The challenge, of course, is to preserve the soul of the cuisine being groomed for high society. If the food strays too far from its original nature, you typically end up with insipid, cross-cultural mush. Tamarind and Kyma (which serve Thai and Greek, respectively) are two shining examples of restaurants whose fare has maintained its sense of adventure and discovery.
Now comes Nam, a fine dining venture into the foreign, temporal world of Vietnamese cooking. An unlikely choice perhaps (I would have guessed we'd see haute couture Indian before Vietnamese), but Alex and Chris Kinjo have the creds to pull it off. They're the wonder brothers behind the sexy MF Sushi Bar on Ponce, and they've enlisted the help of their mother, Anh Hoang, to bring an eye of accuracy to the kitchen.
Though I've seen "Magic Fingers" Chris show up in a suit to work the room a time or two, Nam is really Alex Kinjo's baby. With his shoulder-length, frosty blond hair and his dark, form-fitting designer suits, he looks like a bad guy in a Jackie Chan flick. When he's not roving the dining room, he's sitting in a corner behind a silver laptop. What's he studying on the hidden screen? The imagination reels.
Behind his hip, chunky black glasses, though, I suspect Kinjo to be a true sensualist. As with MF Sushi, he has loaned his novel, libidinous touch to the decor (the space looks nothing like its former inhabitant, Zoe's Mediterranean Grill). An unearthly red emanates from the ceiling, creating a moody, soft-porn glow in the evening. Kinjo's own drawings of longhaired beauties might look like the art you'd find in a Happy Endings massage parlor if they didn't mirror Nam's graceful female servers, who drift through the room in silvery robes.

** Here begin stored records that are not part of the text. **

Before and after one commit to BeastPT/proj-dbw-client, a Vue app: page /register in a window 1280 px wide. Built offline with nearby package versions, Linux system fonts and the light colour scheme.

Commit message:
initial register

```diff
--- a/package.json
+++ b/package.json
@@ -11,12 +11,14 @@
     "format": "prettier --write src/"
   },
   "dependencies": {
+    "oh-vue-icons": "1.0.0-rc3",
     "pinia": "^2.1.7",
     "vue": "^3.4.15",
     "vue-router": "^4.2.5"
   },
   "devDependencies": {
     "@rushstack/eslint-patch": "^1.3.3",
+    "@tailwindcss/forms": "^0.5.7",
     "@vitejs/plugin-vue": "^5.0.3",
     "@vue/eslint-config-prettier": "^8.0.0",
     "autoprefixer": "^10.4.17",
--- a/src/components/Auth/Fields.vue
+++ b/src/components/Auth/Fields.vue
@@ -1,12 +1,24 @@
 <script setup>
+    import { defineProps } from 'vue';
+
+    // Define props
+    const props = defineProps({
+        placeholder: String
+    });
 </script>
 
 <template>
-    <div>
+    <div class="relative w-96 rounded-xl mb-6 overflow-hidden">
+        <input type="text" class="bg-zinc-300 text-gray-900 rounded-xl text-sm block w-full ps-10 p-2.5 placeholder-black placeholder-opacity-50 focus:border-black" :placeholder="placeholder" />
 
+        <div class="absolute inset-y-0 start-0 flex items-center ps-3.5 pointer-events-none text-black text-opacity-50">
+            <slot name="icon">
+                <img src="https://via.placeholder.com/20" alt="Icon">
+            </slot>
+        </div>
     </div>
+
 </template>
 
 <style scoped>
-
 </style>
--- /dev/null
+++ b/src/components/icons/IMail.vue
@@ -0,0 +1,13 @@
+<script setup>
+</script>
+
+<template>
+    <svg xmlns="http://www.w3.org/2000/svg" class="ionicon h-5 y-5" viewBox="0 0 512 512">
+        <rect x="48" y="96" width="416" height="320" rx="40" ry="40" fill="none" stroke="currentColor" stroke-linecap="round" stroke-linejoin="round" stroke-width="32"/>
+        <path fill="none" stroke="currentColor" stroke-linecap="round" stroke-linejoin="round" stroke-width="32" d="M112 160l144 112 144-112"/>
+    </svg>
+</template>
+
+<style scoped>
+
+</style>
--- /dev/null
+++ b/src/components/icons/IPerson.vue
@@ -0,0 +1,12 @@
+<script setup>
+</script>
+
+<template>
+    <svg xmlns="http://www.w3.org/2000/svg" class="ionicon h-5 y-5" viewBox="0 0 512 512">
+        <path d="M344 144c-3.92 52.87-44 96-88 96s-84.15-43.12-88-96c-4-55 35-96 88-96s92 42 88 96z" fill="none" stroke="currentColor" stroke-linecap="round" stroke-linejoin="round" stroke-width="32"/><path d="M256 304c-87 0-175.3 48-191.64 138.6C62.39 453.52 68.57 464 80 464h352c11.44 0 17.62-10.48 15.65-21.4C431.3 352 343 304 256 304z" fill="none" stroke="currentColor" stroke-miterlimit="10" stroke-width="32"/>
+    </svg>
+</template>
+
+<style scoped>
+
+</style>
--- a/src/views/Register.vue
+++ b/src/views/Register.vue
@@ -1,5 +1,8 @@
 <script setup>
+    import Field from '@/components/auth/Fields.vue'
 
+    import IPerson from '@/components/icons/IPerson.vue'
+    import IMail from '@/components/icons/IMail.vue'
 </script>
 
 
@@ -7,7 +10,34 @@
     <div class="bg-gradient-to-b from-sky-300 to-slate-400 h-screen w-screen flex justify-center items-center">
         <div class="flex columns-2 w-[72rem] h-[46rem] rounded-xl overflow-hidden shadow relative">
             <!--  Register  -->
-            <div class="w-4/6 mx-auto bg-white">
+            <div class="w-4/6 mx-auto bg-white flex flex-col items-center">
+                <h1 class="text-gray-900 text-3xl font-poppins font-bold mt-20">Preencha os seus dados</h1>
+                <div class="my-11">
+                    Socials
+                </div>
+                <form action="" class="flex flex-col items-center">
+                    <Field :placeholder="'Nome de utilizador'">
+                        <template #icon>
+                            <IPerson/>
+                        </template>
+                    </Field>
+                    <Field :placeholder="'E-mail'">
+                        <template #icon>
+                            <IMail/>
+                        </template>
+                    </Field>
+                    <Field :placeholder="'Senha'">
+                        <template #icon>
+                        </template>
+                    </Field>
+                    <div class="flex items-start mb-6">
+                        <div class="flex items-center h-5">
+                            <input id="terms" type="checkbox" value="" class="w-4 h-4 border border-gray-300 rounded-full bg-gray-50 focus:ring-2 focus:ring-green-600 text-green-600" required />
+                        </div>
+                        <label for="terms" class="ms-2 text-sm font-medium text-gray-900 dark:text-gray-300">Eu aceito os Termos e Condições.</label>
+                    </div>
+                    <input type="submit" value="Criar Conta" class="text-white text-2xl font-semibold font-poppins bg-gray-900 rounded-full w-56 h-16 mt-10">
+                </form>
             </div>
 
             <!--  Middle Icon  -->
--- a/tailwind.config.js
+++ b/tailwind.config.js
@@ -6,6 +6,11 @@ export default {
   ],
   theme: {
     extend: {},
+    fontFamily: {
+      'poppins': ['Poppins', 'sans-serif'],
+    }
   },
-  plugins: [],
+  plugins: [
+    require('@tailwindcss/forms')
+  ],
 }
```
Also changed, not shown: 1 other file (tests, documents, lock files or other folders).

A scarlet anthurium stands erect at each table, obviously happy to see you.
Work your way into the menu by perusing the appetizers on the left side. Lots of dishes have been given recognizable names -- crepe, tamale, rice cakes -- to ease you into the unfamiliar. The rectangular tamales turn out to be made from rice flour, flecked with bits of pork, shrimp and mushroom. You unwrap them from their banana leaf casings and spatter them with nuoc cham, a clear, balanced sauce that includes chiles, garlic, ginger and lime juice.
The crepe arrives at the table looking like a folded omelet. It's stuffed with pork, shrimp, bean sprouts and scallions. A server will lean in and explain the technique for eating it: Hack off pieces of the crepe, place it on a lettuce leaf, splash with nuoc cham, roll it up and have at it. It's a study of contrasts: the soft warmth of the crepe with the crisp coolness of the lettuce. Piping hot, crunchy Imperial rolls, made with sheer rice paper wrappers, are eaten the same way.
Next, pick up your chopsticks and dig into a refreshing salad. Lithe strands of green mango rest in a clear, mild dressing topped with grilled shrimp and mint leaves. It's my new favorite lunch dish. Green papaya is likewise shredded but has a cottony texture and is paired with chewy beef jerky and more mint leaves. Stick with the mango.
I find myself most deeply satisfied by the seafood selections at Nam. Grilled whole fish, pompano on the day I try it, is a subtle pleasure, sparked with onions and chiles and perfumed with a ginger sauce. Steamed striped bass is a dazzling drama in three acts: The custardy fish is wrapped inside a banana leaf, stuffed inside opo squash (a distant relative of cucumber). The filets themselves encase a mixture of pork, mushrooms and chive-like lily flowers. "Pour the sauce generously over the fish," Alex Kinjo directs as he walks by. "It brings out all the flavors."
That's not to say there isn't plenty to hold interest among meatier offerings. Lemongrass chicken is encrusted with an intense, palate-pleasing mince of piquant aromatics. Claypot chicken hums with overtones of salty, sweet and smoky. You'll find yourself picking every last piece out of the caramelized sauce.
Luscious cubes of "shaking" filet mignon, tossed briskly in the wok with garlic and onions, are blissfully tender. Thinking about ordering the prized Kobe beef that gets the same shake-up treatment as the filet? Danger, Will Robinson! I noticed the dish was labeled "market price" but didn't think to ask the cost. Neither did our server volunteer that info. Then comes the bill. How much for these silky chunks of meat? Sixty-five smackeroonies. Six. Five. Did your wallet just let out a blood-curdling scream? Mine sure did. Ask the price, gang. (In all fairness, I should tell you that most entrees are under $20).
I left the restaurant peeved that night, but it didn't stop me from returning. In the two-plus months since Nam has been open, the food has improved with each visit. Sometimes courses take a while to emerge from the kitchen, and I wish they'd offer a little something for desserts. Overall, though, it's a treat to have a new spot in Midtown that cooks to its own distinctive inner tune. This is one gamble that's paying off handsomely.